Antiope was the daughter of the Theban king Nicteus. She was a woman of exceptional beauty and she was coveted by Zeus himself who united with her disguised as a Satyr.

To escape her father's anger she fled to Sicyon where she married king Epopeus who neglected to ask for her father's permission. Enraged, Nicteus declared war on Epopeus, but he died soon thereafter leaving the throne to his brother Lycus, asking him to restore his honor by invading Sicyon, a wish that Lycus fulfilled. Following the invasion of Sicyon, and returning to Thebes as a prisoner, Antiope gave birth to twin boys: Amphion and Zethus.
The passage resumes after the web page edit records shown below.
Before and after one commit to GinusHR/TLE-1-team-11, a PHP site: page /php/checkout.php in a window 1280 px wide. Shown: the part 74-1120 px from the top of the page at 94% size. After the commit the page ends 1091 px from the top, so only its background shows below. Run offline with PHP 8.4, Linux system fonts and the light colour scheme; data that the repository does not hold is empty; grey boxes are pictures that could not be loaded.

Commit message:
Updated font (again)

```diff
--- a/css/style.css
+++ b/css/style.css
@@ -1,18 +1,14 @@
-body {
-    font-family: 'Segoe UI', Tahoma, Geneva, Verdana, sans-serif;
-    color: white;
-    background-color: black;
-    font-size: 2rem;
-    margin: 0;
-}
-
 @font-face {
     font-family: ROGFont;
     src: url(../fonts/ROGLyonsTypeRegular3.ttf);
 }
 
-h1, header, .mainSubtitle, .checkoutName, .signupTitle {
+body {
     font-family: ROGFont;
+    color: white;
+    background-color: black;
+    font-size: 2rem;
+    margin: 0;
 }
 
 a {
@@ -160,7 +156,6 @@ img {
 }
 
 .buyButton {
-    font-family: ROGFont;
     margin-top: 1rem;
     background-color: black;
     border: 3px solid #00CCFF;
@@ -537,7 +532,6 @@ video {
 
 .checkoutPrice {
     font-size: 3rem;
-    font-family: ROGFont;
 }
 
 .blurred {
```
She was held as prisoner in Thebes for many years, suffering the cruelty of Lycus' wife, Dirce.

By order of Lycus, the two boys were exposed (left out in nature to die - a common theme in Greek Mythology) on Mt. Cithaeron. But a shepard found the two boys and saved them. Antiope managed to escape her captivity and joined her two sons on Mt. Cithaeron, who were enraged to hear of their mother's captivity.

They descended upon Thebes and took over the town after killing Lyceums. For his wife Drice they ordered a tormented death by tying her hair to a raging bull's horns and letting her die as the animal run through the town. Dirce's death is the theme of the marble statue "Famese Bull" in the Naples museum. Amphion became the king of Thebes and with his brother's help he enclosed the city in imposing high walls and towers.

The legend states that Zethus ordered the stones arranged into the wall by playing a sweet melody with his lyre, which was a gift by Hermes.